What is expected:
Check each line of the data, and copy those where "name" appears.

Available data: Begin

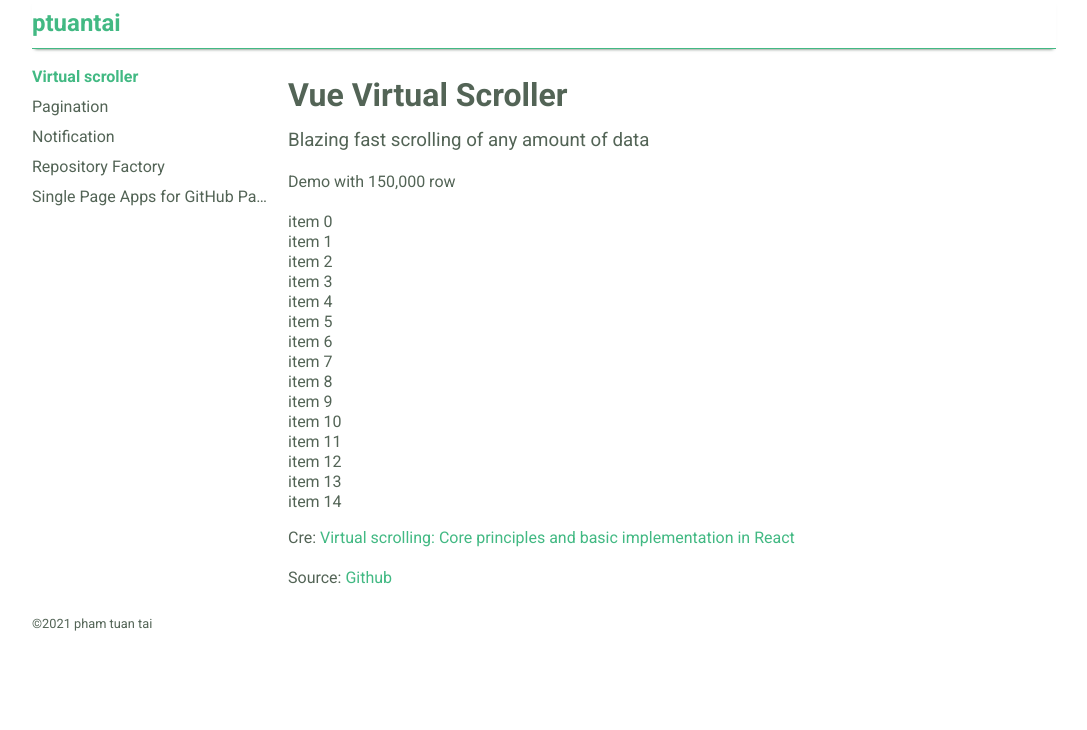
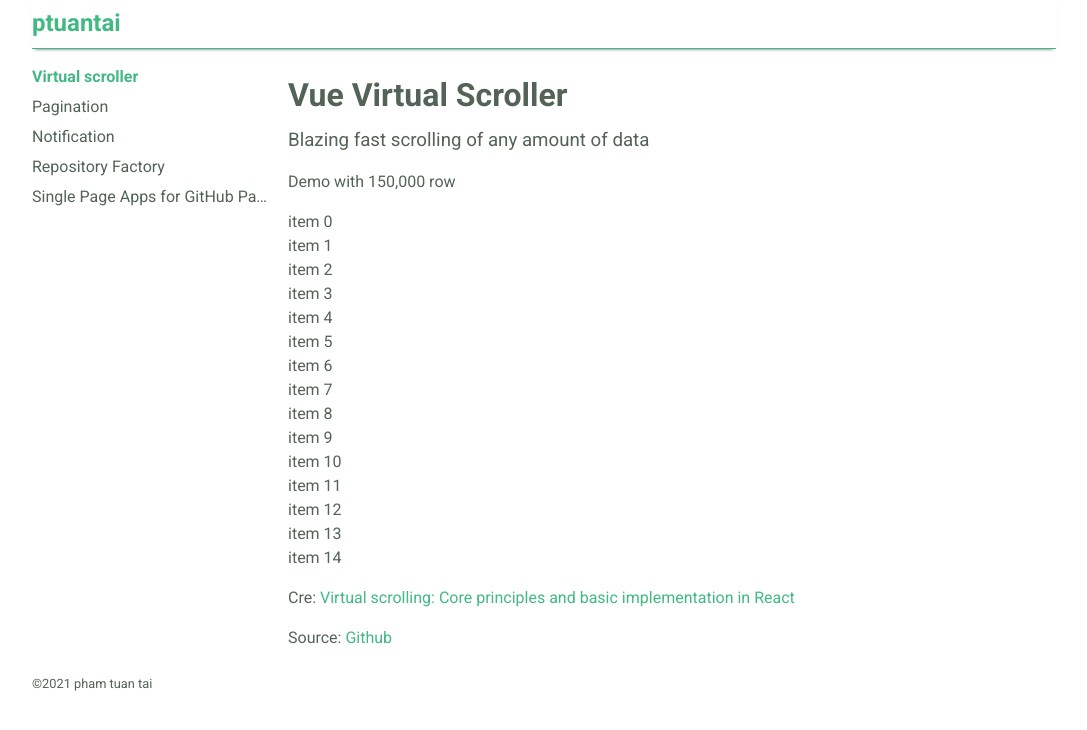
Before and after one commit to tuantai43/study, a Vue app: page /study/virtual-scroller in a window 1280 px wide. Shown: the top 730 px of the page, without its empty margins (96-1183 px from the left). Built offline with nearby package versions, Linux system fonts and the light colour scheme.

Commit message:
virtual scroller with dynamic height

```diff
--- a/src/assets/css/layout.scss
+++ b/src/assets/css/layout.scss
@@ -5,6 +5,7 @@
     display: flex;
     align-items: center;
     justify-content: space-between;
+    z-index: 10;
     .name {
         font-size: 1.5rem;
         line-height: 1.5rem;
--- a/src/components/BaseVirtualScroller.vue
+++ b/src/components/BaseVirtualScroller.vue
@@ -1,35 +1,29 @@
 <template>
-    <div
-        class="viewport"
-        ref="viewportElement"
-        @scroll="runScroller"
-        :style="{ height: viewportHeight + 'px' }">
-        <div :style="{ height: topPaddingHeight + 'px' }"></div>
+    <div class="virtual-scroller" @scroll="runScroller" :style="boxStyle">
+        <div class="viewport" :style="viewportStyle">
+            <div ref="spacer" :style="spacerStyle">
                 <template
                     v-for="(item, itemIndex) in sources"
                     :key="`virtual-item-${itemIndex}-${item[idProp]}`">
-            <slot :item="item" v-if="$slots.template" name="template"></slot>
+                    <slot
+                        :item="item"
+                        v-if="$slots.template"
+                        name="template"></slot>
                     <div
                         class="virtual-item"
-                :style="{ height: itemHeight + 'px' }"
+                        :style="{ minHeight: `${itemHeight}px` }"
                         v-else>
                         {{ item[textProp] }}
                     </div>
                 </template>
-        <div :style="{ height: bottomPaddingHeight + 'px' }"></div>
+            </div>
+        </div>
     </div>
 </template>
 <script>
-import { ref } from 'vue';
+import { computed, nextTick, onMounted, ref } from 'vue';
 export default {
     props: {
-        start: {
-            type: Number,
-            default: 0,
-            validator: function (value) {
-                return value >= 0;
-            },
-        },
         itemHeight: {
             type: Number,
             default: 20,
@@ -40,13 +34,6 @@ export default {
         amount: {
             type: Number,
             default: 5,
-            validator: function (value) {
-                return value >= 1;
-            },
-        },
-        tolerance: {
-            type: Number,
-            default: 2,
             validator: function (value) {
                 return value >= 1;
             },
@@ -65,61 +52,124 @@ export default {
         },
     },
     setup(props) {
-        let viewportHeight = props.amount * props.itemHeight;
-        let totalHeight = props.items.length * props.itemHeight;
-        const bufferedItems = props.amount + 2 * props.tolerance;
-        let topPaddingHeight = ref(
-            (props.start - props.tolerance) * props.itemHeight
+        let boxHeight = props.amount * props.itemHeight;
+
+        let rowsHeight = [];
+        let transforms = ref([]);
+        rowsHeight[-1] = transforms.value[-1] = 0;
+
+        let spacerTransformY = ref(0);
+
+        let totalHeight = computed(
+            () =>
+                rowsHeight[rowsHeight.length - 1] +
+                transforms.value[transforms.value.length - 1]
         );
-        let bottomPaddingHeight = ref(totalHeight - topPaddingHeight.value);
+
+        let viewportStyle = computed(() => ({
+            height: `${totalHeight.value}px`,
+        }));
+
+        const boxStyle = computed(() => ({
+            height: `${Math.min(boxHeight, totalHeight.value)}px`,
+        }));
+
+        let spacerStyle = computed(() => ({
+            transform: `translateY(${spacerTransformY.value}px)`,
+        }));
+
+        let spacer = ref(null);
         let sources = ref([]);
 
         const getData = (offset, limit) => {
             let data = [];
             const start = Math.max(offset, 0);
-            const end = Math.min(offset + limit - 1, props.items.length);
+            const end = Math.min(offset + limit + 1, props.items.length);
             if (start <= end) {
                 data = props.items.slice(start, end);
             }
             return data;
         };
 
-        const runScroller = ({ target: { scrollTop } }) => {
-            const index = Math.floor(
-                scrollTop / props.itemHeight - props.tolerance
-            );
-            sources.value = getData(index, bufferedItems);
-            topPaddingHeight.value = Math.max(index * props.itemHeight, 0);
-            bottomPaddingHeight.value = Math.max(
-                totalHeight -
-                    topPaddingHeight.value -
-                    sources.value.length * props.itemHeight,
-                0
-            );
+        const findNodePosition = (scroll, left, right) => {
+            if (left > right) {
+                return right;
+            }
+            const middle = Math.floor((left + right) / 2);
+            if (transforms.value[middle] === scroll) {
+                return middle;
+            } else if (transforms.value[middle] < scroll) {
+                return findNodePosition(scroll, middle + 1, right);
+            } else {
+                return findNodePosition(scroll, left, middle - 1);
+            }
         };
 
-        if (props.amount + props.tolerance >= props.items.length) {
-            if (props.amount >= props.items.length) {
-                viewportHeight = totalHeight;
+        const getLimitOnView = (nodePosition) => {
+            let totalHeight = rowsHeight[nodePosition];
+            let i = 1;
+            while (totalHeight < boxHeight && i < rowsHeight.length) {
+                i++;
+                totalHeight += rowsHeight[nodePosition + i];
             }
-            topPaddingHeight.value = bottomPaddingHeight.value = 0;
-            sources.value = props.items;
-        } else {
+            return i;
+        };
+
+        const runScroller = async ({ target: { scrollTop } }) => {
+            const nodePosition = findNodePosition(
+                scrollTop,
+                0,
+                transforms.value.length
+            );
+
+            spacerTransformY.value = transforms.value[nodePosition];
+
+            const limit = getLimitOnView(nodePosition);
+
+            sources.value = getData(nodePosition, limit);
+
+            if (totalHeight.value - scrollTop - boxHeight < 5) {
+                sources.value = getData(nodePosition, limit + props.amount);
+                await nextTick();
+                getHeightOnSpacerChildren(nodePosition);
             }
-        runScroller({ target: { scrollTop: 0 } });
+        };
+
+        const getHeightOnSpacerChildren = (start) => {
+            const children = spacer.value.children;
+            children &&
+                Array.from(children).map((ele, eleIndex) => {
+                    const { offsetHeight } = ele;
+                    const itemIndex = eleIndex + start;
+                    const oldHeight = rowsHeight[itemIndex];
+                    if (oldHeight != offsetHeight) {
+                        rowsHeight[itemIndex] = offsetHeight;
+                        transforms.value[itemIndex] =
+                            rowsHeight[itemIndex - 1] +
+                            transforms.value[itemIndex - 1];
+                    }
+                });
+        };
+
+        sources.value = getData(0, props.amount);
+        onMounted(() => getHeightOnSpacerChildren(0));
 
         return {
-            viewportHeight,
-            topPaddingHeight,
-            bottomPaddingHeight,
             runScroller,
             sources,
+            spacer,
+            spacerStyle,
+            viewportStyle,
+            boxStyle,
         };
     },
 };
 </script>
 <style lang="scss">
 .viewport {
+    overflow: hidden;
+}
+.virtual-scroller {
     overflow-y: auto;
 }
 </style>
--- a/src/components/index.js
+++ b/src/components/index.js
@@ -1,36 +1,34 @@
 import { defineAsyncComponent } from 'vue';
 
-const components = [
-    {
-        name: 'the-header',
-        component: defineAsyncComponent(() => import('./TheHeader.vue')),
+export default {
+    install: (app) => {
+        app.component(
+            'the-header',
+            defineAsyncComponent(() => import('./TheHeader.vue'))
+        );
+        app.component(
+            'the-sidebar',
+            defineAsyncComponent(() => import('./TheSidebar.vue'))
+        );
+        app.component(
+            'the-footer',
+            defineAsyncComponent(() => import('./TheFooter.vue'))
+        );
+        app.component(
+            'base-virtual-scroller',
+            defineAsyncComponent(() => import('./BaseVirtualScroller.vue'))
+        );
+        app.component(
+            'base-tutorial-page',
+            defineAsyncComponent(() => import('./BaseTutorialPage.vue'))
+        );
+        app.component(
+            'base-pagination',
+            defineAsyncComponent(() => import('./BasePagination.vue'))
+        );
+        app.component(
+            'base-notification',
+            defineAsyncComponent(() => import('./BaseNotification.vue'))
+        );
     },
-    {
-        name: 'the-sidebar',
-        component: defineAsyncComponent(() => import('./TheSidebar.vue')),
-    },
-    {
-        name: 'the-footer',
-        component: defineAsyncComponent(() => import('./TheFooter.vue')),
-    },
-    {
-        name: 'base-virtual-scroller',
-        component: defineAsyncComponent(() =>
-            import('./BaseVirtualScroller.vue')
-        ),
-    },
-    {
-        name: 'base-tutorial-page',
-        component: defineAsyncComponent(() => import('./BaseTutorialPage.vue')),
-    },
-    {
-        name: 'base-pagination',
-        component: defineAsyncComponent(() => import('./BasePagination.vue')),
-    },
-    {
-        name: 'base-notification',
-        component: defineAsyncComponent(() => import('./BaseNotification.vue')),
-    },
-];
-
-export default components;
+};
--- a/src/main.js
+++ b/src/main.js
@@ -5,10 +5,4 @@ import components from './components';
 import './assets/css/main.scss';
 
 const router = createRouter();
-const app = createApp(App);
-components.map((cpn) => {
-    app.component(cpn.name, cpn.component);
-});
-app.use(router);
-
-app.mount('#app');
+createApp(App).use(router).use(components).mount('#app');
--- a/src/router/views/virtual-scroller/VirtualScrollerDemo.vue
+++ b/src/router/views/virtual-scroller/VirtualScrollerDemo.vue
@@ -1,5 +1,5 @@
 <template>
-    <base-virtual-scroller :items="data" :amount="15" :item-height="20">
+    <base-virtual-scroller :items="data" :amount="15" :item-height="24">
         <template #template="{ item }">
             <div class="item">
                 {{ item.text }}
@@ -7,24 +7,34 @@
         </template>
     </base-virtual-scroller>
 </template>
-<script>
-export default {
-    data() {
-        return {
-            data: [],
-        };
+<script setup>
+import { ref } from '@vue/reactivity';
+
+const props = defineProps({
+    rows: {
+        type: Number,
+        default: 150000,
     },
-    created() {
-        let i = 0;
-        while (i < 150000) {
-            this.data.push({ index: i, text: `item ${i}` });
-            i++;
-        }
-    },
-};
+});
+
+const data = ref([]);
+let i = 0;
+
+while (i < props.rows) {
+    // let text = `item ksand asjdn askjd akjdnakj daksdj akjdnask jdnasjajsdk ajsska jnsadj item ksand asjdn askjd akjdnakj daksdj akjdnask jdnasjajsdk ajsska jnsadj item ksand asjdn askjd akjdnakj daksdj akjdnask jdnasjajsdk ajsska jnsadj item ksand asjdn askjd akjdnakj daksdj akjdnask jdnasjajsdk ajsska jnsadj item ksand asjdn askjd akjdnakj daksdj akjdnask jdnasjajsdk ajsska jnsadjitem ksand asjdn askjd akjdnakj daksdj akjdnask jdnasjajsdk ajsska jnsadj item ksand asjdn askjd akjdnakj daksdj akjdnask jdnasjajsdk ajsska jnsadj item ksand asjdn askjd akjdnakj daksdj akjdnask jdnasjajsdk ajsska jnsadj${i}`;
+    // if (i % 2 === 0) {
+    //     text = `item ksand asjdn askjd akjdnakj daksdj akjdnask jdnasjajsdk ajsska jnsadj${i}`;
+    // }
+    const text = `item ${i}`;
+    data.value.push({
+        index: i,
+        text,
+    });
+    i++;
+}
 </script>
 <style scoped>
 .item {
-    height: 20px;
+    min-height: 20px;
 }
 </style>
```
Lines whose indentation alone changed are shown as unchanged.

Available data: End

Result of the exercise:
     .name {
-            <slot :item="item" v-if="$slots.template" name="template"></slot>
+                        name="template"></slot>
-        name: 'the-header',
-        name: 'the-sidebar',
-        name: 'the-footer',
-        name: 'base-virtual-scroller',
-        name: 'base-tutorial-page',
-        name: 'base-pagination',
-        name: 'base-notification',
-    app.component(cpn.name, cpn.component);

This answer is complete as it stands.